I have had some friends and family ask me about how a CD ladder works. I am currently holding one with part of my emergency fund. They are a great investment tool to utilize to keep your average interest rate up over the years. You won't always get the best rate but you will consistently get a good rate.

Here is an example that I started back in September of 2008 with ING Direct. They actually have the ability to create a ladder on their site and you can pick the maturities. It is very easy to use and great for someone starting out. Always check rates at other banks as convenience usually costs you in the form of lower rates. They were the best rates I could find at the time for the amount I could invest.

1 year @ 4.00%
2 years @ 4.00%
3 years @ 4.00%
4 years @ 4.00%
5 years @ 4.25%

These are very good rates that I locked in before they dropped off. Normally you would roll each maturing CD into another 5 year CD (which typically has higher rates than the shorter terms). This, in turn, means you maintain a good rate over the long haul. After the 5th year you will be holding all 5 year CD's with each maturing every year in turn.

My one year is maturing on September 8th of this year and they are offering 1.65%. That is barely more than my current savings rate so I will move it over my savings until rates rise. If rates were better I would have rolled into another 5 year CD. I do admit that I am a bit of an interest rate chaser and want better than a "good" return.

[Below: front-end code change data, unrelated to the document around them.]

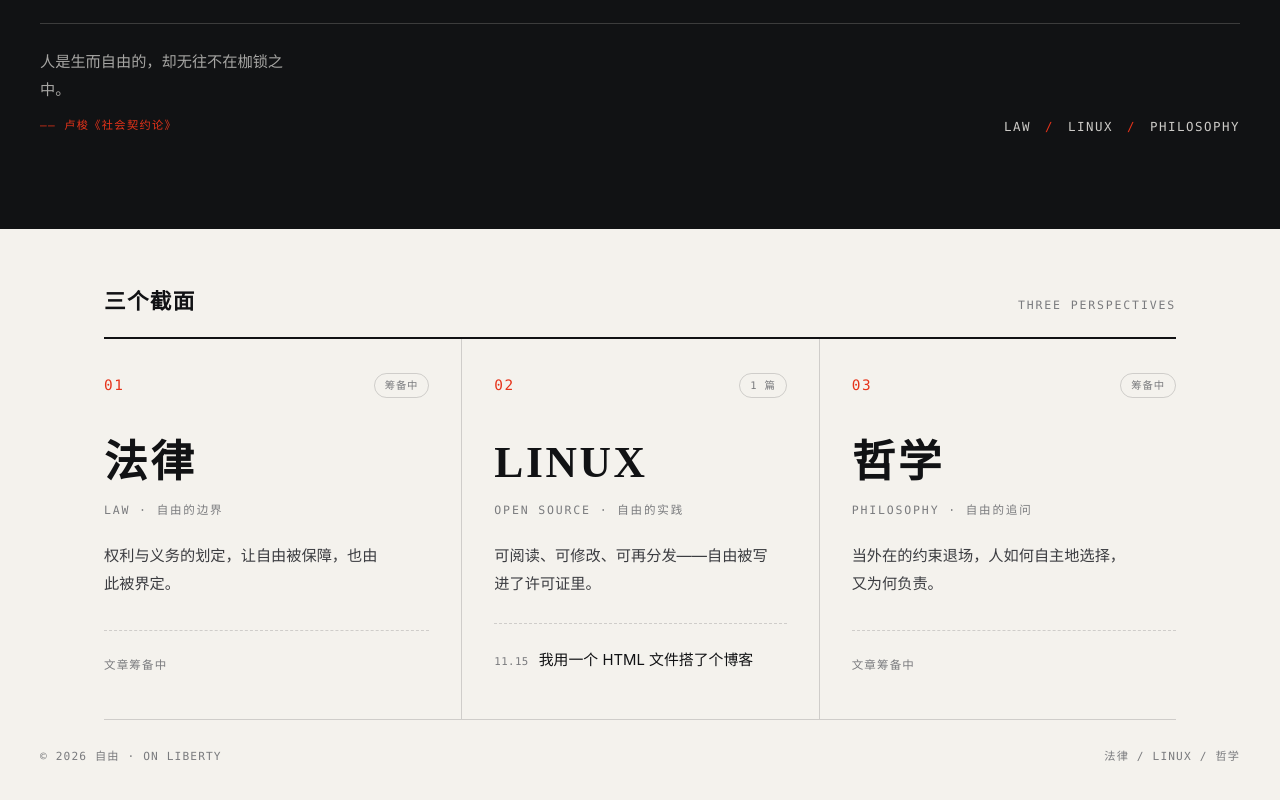
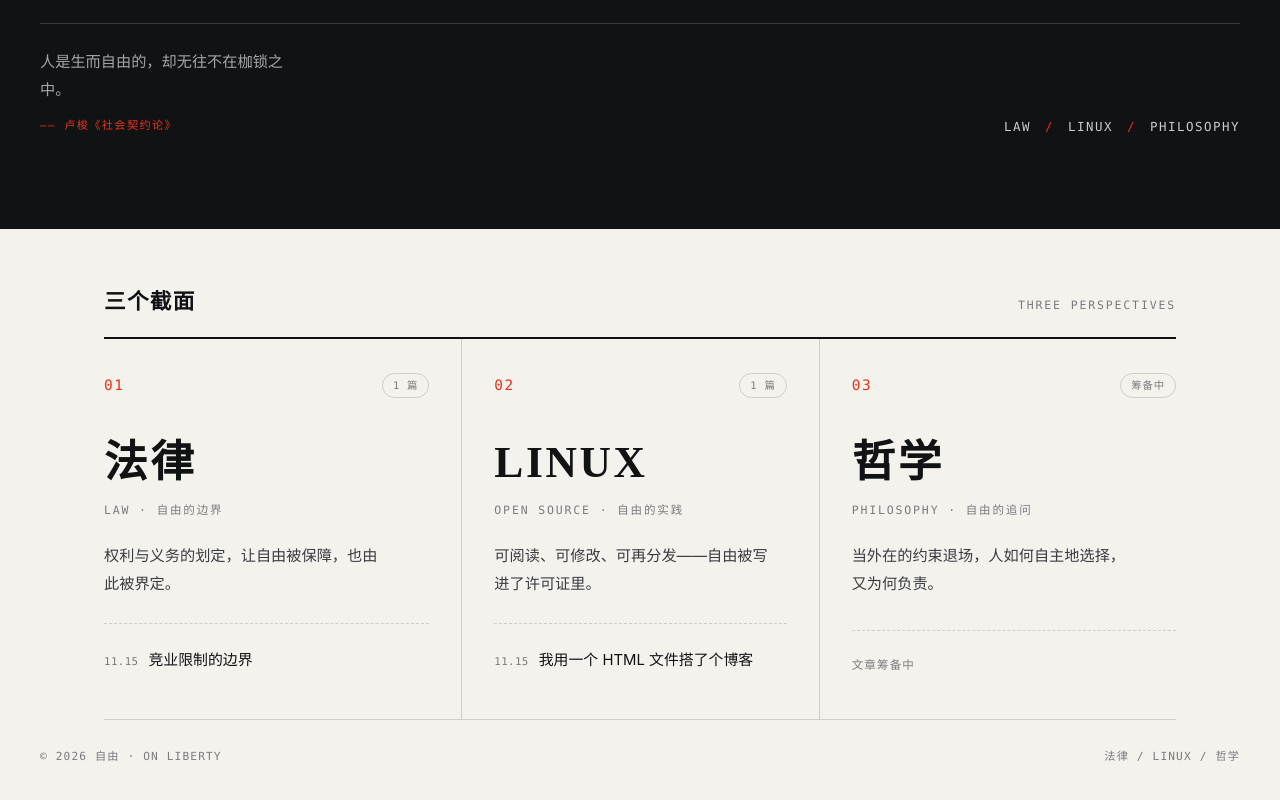
Before and after one commit to dhxjack/Omyllp, a plain HTML site: page index.html in a window 1280 px wide. Shown: the part 573-1373 px from the top of the page. Drawn offline with Linux system fonts and the light colour scheme.

Commit message:
Add files via upload

```diff
--- a/index.html
+++ b/index.html
@@ -52,13 +52,16 @@
         <article class="card" id="law">
           <div class="card-top">
             <span class="num">01</span>
-            <span class="status">筹备中</span>
+            <span class="status">1 篇</span>
           </div>
           <h3>法律</h3>
           <p class="en">Law · 自由的边界</p>
           <p class="desc">权利与义务的划定，让自由被保障，也由此被界定。</p>
           <ul class="post-list">
-            <li class="post-empty">文章筹备中</li>
+            <li>
+              <time datetime="2026-11-15">11.15</time>
+              <a href="articles/non-compete-boundary.html">竞业限制的边界</a>
+            </li>
           </ul>
         </article>
 
```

I am using part of my emergency fund to invest in this ladder as I am banking on not needing it in the near future. One must be careful here as the penalties for early withdrawal can be steep! My current ING CD's would cost 3 months interest to take out early except for the 5 year which would take 6 months. This can really add up on a large amount of money and you can actually take a loss if you withdraw quickly after openeing.